* _Records provided_
----------------------------------------
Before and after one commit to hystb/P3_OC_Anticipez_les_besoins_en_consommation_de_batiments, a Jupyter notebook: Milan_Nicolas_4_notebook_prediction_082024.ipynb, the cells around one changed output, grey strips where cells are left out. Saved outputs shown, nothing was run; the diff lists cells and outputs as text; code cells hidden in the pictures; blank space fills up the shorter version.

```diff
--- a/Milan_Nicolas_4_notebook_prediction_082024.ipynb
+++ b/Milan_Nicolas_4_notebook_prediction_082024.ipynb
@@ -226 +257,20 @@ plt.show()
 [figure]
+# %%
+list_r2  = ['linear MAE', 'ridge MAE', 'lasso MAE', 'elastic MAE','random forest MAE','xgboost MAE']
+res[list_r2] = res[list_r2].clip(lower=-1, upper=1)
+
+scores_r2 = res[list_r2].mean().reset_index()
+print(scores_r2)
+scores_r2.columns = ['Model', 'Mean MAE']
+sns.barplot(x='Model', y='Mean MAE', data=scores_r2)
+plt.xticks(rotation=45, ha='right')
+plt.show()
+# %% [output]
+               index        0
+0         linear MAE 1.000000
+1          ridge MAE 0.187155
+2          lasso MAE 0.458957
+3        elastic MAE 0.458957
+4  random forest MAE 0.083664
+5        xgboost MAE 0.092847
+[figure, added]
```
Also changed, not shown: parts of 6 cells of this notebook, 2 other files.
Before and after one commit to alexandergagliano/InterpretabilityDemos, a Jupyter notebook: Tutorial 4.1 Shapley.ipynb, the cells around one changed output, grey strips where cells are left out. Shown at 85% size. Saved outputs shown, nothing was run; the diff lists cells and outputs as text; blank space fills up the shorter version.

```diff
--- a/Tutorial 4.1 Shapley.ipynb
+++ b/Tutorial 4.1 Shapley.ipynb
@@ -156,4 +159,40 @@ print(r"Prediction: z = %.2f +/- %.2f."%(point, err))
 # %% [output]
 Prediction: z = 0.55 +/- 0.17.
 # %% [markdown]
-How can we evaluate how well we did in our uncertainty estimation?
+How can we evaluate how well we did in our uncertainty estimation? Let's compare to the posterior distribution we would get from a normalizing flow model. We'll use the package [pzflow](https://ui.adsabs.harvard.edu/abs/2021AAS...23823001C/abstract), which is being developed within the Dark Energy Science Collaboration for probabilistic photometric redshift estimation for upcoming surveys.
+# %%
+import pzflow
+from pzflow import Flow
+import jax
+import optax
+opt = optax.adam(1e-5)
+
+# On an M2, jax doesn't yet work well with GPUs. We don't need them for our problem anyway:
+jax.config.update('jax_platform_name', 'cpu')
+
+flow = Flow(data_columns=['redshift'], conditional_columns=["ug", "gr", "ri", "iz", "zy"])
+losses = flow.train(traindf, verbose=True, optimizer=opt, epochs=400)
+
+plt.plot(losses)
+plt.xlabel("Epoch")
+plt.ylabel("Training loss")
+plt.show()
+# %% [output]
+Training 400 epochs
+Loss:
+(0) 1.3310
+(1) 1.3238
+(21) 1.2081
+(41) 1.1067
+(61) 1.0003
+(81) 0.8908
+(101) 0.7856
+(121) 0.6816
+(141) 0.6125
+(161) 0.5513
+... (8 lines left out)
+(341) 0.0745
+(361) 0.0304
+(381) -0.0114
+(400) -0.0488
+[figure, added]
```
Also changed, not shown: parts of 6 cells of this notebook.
----------------------------------------
Please set down the entire listing once more, exactly as it stands.

* _Finished exercise_
Before and after one commit to hystb/P3_OC_Anticipez_les_besoins_en_consommation_de_batiments, a Jupyter notebook: Milan_Nicolas_4_notebook_prediction_082024.ipynb, the cells around one changed output, grey strips where cells are left out. Saved outputs shown, nothing was run; the diff lists cells and outputs as text; code cells hidden in the pictures; blank space fills up the shorter version.

```diff
--- a/Milan_Nicolas_4_notebook_prediction_082024.ipynb
+++ b/Milan_Nicolas_4_notebook_prediction_082024.ipynb
@@ -226 +257,20 @@ plt.show()
 [figure]
+# %%
+list_r2  = ['linear MAE', 'ridge MAE', 'lasso MAE', 'elastic MAE','random forest MAE','xgboost MAE']
+res[list_r2] = res[list_r2].clip(lower=-1, upper=1)
+
+scores_r2 = res[list_r2].mean().reset_index()
+print(scores_r2)
+scores_r2.columns = ['Model', 'Mean MAE']
+sns.barplot(x='Model', y='Mean MAE', data=scores_r2)
+plt.xticks(rotation=45, ha='right')
+plt.show()
+# %% [output]
+               index        0
+0         linear MAE 1.000000
+1          ridge MAE 0.187155
+2          lasso MAE 0.458957
+3        elastic MAE 0.458957
+4  random forest MAE 0.083664
+5        xgboost MAE 0.092847
+[figure, added]
```
Also changed, not shown: parts of 6 cells of this notebook, 2 other files.
Before and after one commit to alexandergagliano/InterpretabilityDemos, a Jupyter notebook: Tutorial 4.1 Shapley.ipynb, the cells around one changed output, grey strips where cells are left out. Shown at 85% size. Saved outputs shown, nothing was run; the diff lists cells and outputs as text; blank space fills up the shorter version.

```diff
--- a/Tutorial 4.1 Shapley.ipynb
+++ b/Tutorial 4.1 Shapley.ipynb
@@ -156,4 +159,40 @@ print(r"Prediction: z = %.2f +/- %.2f."%(point, err))
 # %% [output]
 Prediction: z = 0.55 +/- 0.17.
 # %% [markdown]
-How can we evaluate how well we did in our uncertainty estimation?
+How can we evaluate how well we did in our uncertainty estimation? Let's compare to the posterior distribution we would get from a normalizing flow model. We'll use the package [pzflow](https://ui.adsabs.harvard.edu/abs/2021AAS...23823001C/abstract), which is being developed within the Dark Energy Science Collaboration for probabilistic photometric redshift estimation for upcoming surveys.
+# %%
+import pzflow
+from pzflow import Flow
+import jax
+import optax
+opt = optax.adam(1e-5)
+
+# On an M2, jax doesn't yet work well with GPUs. We don't need them for our problem anyway:
+jax.config.update('jax_platform_name', 'cpu')
+
+flow = Flow(data_columns=['redshift'], conditional_columns=["ug", "gr", "ri", "iz", "zy"])
+losses = flow.train(traindf, verbose=True, optimizer=opt, epochs=400)
+
+plt.plot(losses)
+plt.xlabel("Epoch")
+plt.ylabel("Training loss")
+plt.show()
+# %% [output]
+Training 400 epochs
+Loss:
+(0) 1.3310
+(1) 1.3238
+(21) 1.2081
+(41) 1.1067
+(61) 1.0003
+(81) 0.8908
+(101) 0.7856
+(121) 0.6816
+(141) 0.6125
+(161) 0.5513
+... (8 lines left out)
+(341) 0.0745
+(361) 0.0304
+(381) -0.0114
+(400) -0.0488
+[figure, added]
```
Also changed, not shown: parts of 6 cells of this notebook.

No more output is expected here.